College 101: financial literacy

As college tuition rises, high schools and colleges are trying to teach financial literacy, reports Ed Week.

Tidewater Community College in Norfolk, Virginia requires all would-be borrowers to complete a current budget showing income and expenses and a future budget, including expected earnings, showing how they’ll repay the loan.

Reason Chandler looked up his potential salary as an urban planner, to write his repayment plan.

“This budget worksheet slows you down a bit and makes you realize, ‘Hey, I have to pay this money back,’ ” said the 26-year-old, who says it took just 15 minutes to meet the college’s new financial-aid requirement. Despite qualifying for Pell Grants and veterans’ benefits, Mr. Chandler estimates he will have accumulated $45,000 in debt by the time he finishes his education, including a master’s degree. “I’m pretty confident that once I’m done with college, I’ll be able to secure a stable job, start my career, and I’ll be able to balance things out easily.”

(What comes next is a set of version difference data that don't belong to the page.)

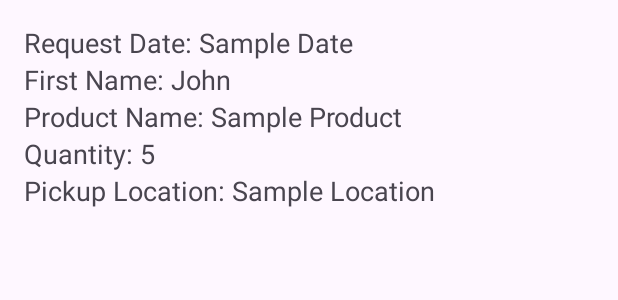
After one commit to Ely6899/FrontCare, an Android app: the layout activity_soldier_request_details.xml on its own in the app's theme, with its tools: preview values and no code run, on a phone screen of 412 x 824 dp. The commit adds this screen. Shown: the top 300 px of the screen. Run offline under Robolectric (Android 15) with nearby library versions, the phone set to English and light mode, and no system bars.

Commit message:
added request_details page for Idan and redirecting buttons

```diff
--- a/app/src/main/AndroidManifest.xml
+++ b/app/src/main/AndroidManifest.xml
@@ -15,6 +15,9 @@
         android:supportsRtl="true"
         android:theme="@style/Theme.FrontCareProject"
         tools:targetApi="31">
+        <activity
+            android:name=".SoldierRequestDetails"
+            android:exported="false" />
         <activity
             android:name=".EditProfile"
             android:exported="false" />
--- /dev/null
+++ b/app/src/main/res/layout/activity_soldier_request_details.xml
@@ -0,0 +1,48 @@
+<?xml version="1.0" encoding="utf-8"?>
+<LinearLayout xmlns:android="http://schemas.android.com/apk/res/android"
+    xmlns:tools="http://schemas.android.com/tools"
+    android:layout_width="match_parent"
+    android:layout_height="match_parent"
+    android:orientation="vertical"
+    android:padding="16dp">
+
+    <TextView
+        android:id="@+id/requestDateTextView"
+        android:layout_width="match_parent"
+        android:layout_height="wrap_content"
+        android:text="Request Date: "
+        android:textSize="18sp"
+        tools:text="Request Date: Sample Date" />
+
+    <TextView
+        android:id="@+id/firstnameTextView"
+        android:layout_width="match_parent"
+        android:layout_height="wrap_content"
+        android:text="First Name: "
+        android:textSize="18sp"
+        tools:text="First Name: John" />
+
+    <TextView
+        android:id="@+id/productNameTextView"
+        android:layout_width="match_parent"
+        android:layout_height="wrap_content"
+        android:text="Product Name: "
+        android:textSize="18sp"
+        tools:text="Product Name: Sample Product" />
+
+    <TextView
+        android:id="@+id/quantityTextView"
+        android:layout_width="match_parent"
+        android:layout_height="wrap_content"
+        android:text="Quantity: "
+        android:textSize="18sp"
+        tools:text="Quantity: 5" />
+
+    <TextView
+        android:id="@+id/pickupLocationTextView"
+        android:layout_width="match_parent"
+        android:layout_height="wrap_content"
+        android:text="Pickup Location: "
+        android:textSize="18sp"
+        tools:text="Pickup Location: Sample Location" />
+</LinearLayout>
```
Also changed, not shown: app/src/main/java/com/example/frontcareproject/SoldierRequestDetails.kt (added, +33 -0 lines), app/src/main/java/com/example/frontcareproject/SoldiersRequestsPage.kt (+27 -10 lines), app/src/main/res/layout/activity_soldiers_requests_page.xml (+21 -6 lines).
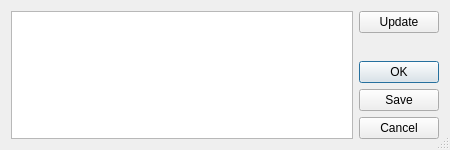
Above: madgui/online/monitorwidget.ui from hibtc/madgui before the change. Below: the same form after it.
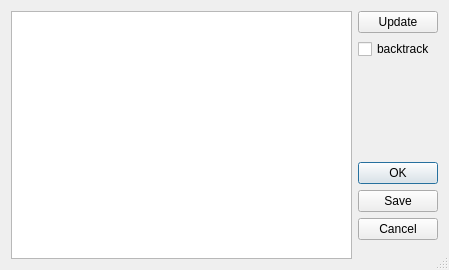
That is the form after the change. Custom widgets are drawn as their Qt base class.

Commit message:
Add backtracking to MonitorWidget
Note that this duplicates some code and functionality with the
multigrid/optic variation dialogs. My mid-term goal is to move
backtracking entirely to the monitorwidget and replace
opticvariation/multigrid dialogs with a simple matching dialog.

```diff
--- a/madgui/online/monitorwidget.ui
+++ b/madgui/online/monitorwidget.ui
@@ -6,8 +6,8 @@
    <rect>
     <x>0</x>
     <y>0</y>
-    <width>450</width>
-    <height>150</height>
+    <width>449</width>
+    <height>270</height>
    </rect>
   </property>
   <property name="windowTitle">
@@ -29,6 +29,16 @@
        </property>
       </widget>
      </item>
+     <item>
+      <widget class="QCheckBox" name="btn_backtrack">
+       <property name="text">
+        <string>backtrack</string>
+       </property>
+       <property name="checkable">
+        <bool>true</bool>
+       </property>
+      </widget>
+     </item>
      <item>
       <spacer>
        <property name="orientation">
```
The commit also changes 1 other file.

Four states have made financial literacy a graduation requirement and 19 others require financial education to be included in the curriculum, reports Ed Week.

Ken Krause of Fitzgerald High School in Warren, Mich., teaches a personal-finance class using free resources from the National Endowment for Financial Education, a Denver-based nonprofit.

. . . Since the students don’t have a good grasp of how long it takes to earn a certain amount of money, they build budgets for college and for work in various careers. The class learns about the potential salary boost that comes with a college degree. Mr. Krause doesn’t want to discourage his students from college, but he wants to prepare them for the long-term consequences of borrowing too much.

Rivier College, a private school in New Hampshire, offers money-management workshops for students like Jessica Harringon, a sophomore majoring in early-childhood education.

“I knew when I applied that it was a really expensive college,” said Ms. Harrington, who expects to have $100,000 in debt when she graduates and expects to earn $16,000 to $34,000 a year as a teacher. “I’m hoping the caliber of the education will allow me to get a job that will make it easier to pay off.”

Looking ahead to graduate school, Ms. Harrington is hoping to get a position on campus that would cover her costs so she doesn’t have to borrow more.

If she owes $100,000 and works for $16,000 to $34,000 a year — even with a college degree, preschool teachers don’t earn much — how can she possibly make loan payments?

I guess the new, improved Pay As You Earn would help by limiting payments to 10 percent of her above-poverty income for 20 years. In fact, she’d pay nothing at $16,000 a year and only $150 a month if she reached the top end of the range. She might as well borrow more for that master’s degree, because she’ll hit the payment cap long before she can pay back $100,000. Of course, if she marries a guy with a decent income, her payments will go up. She can’t count on being poor.

There are low-cost ways to earn a degree — or the equivalent.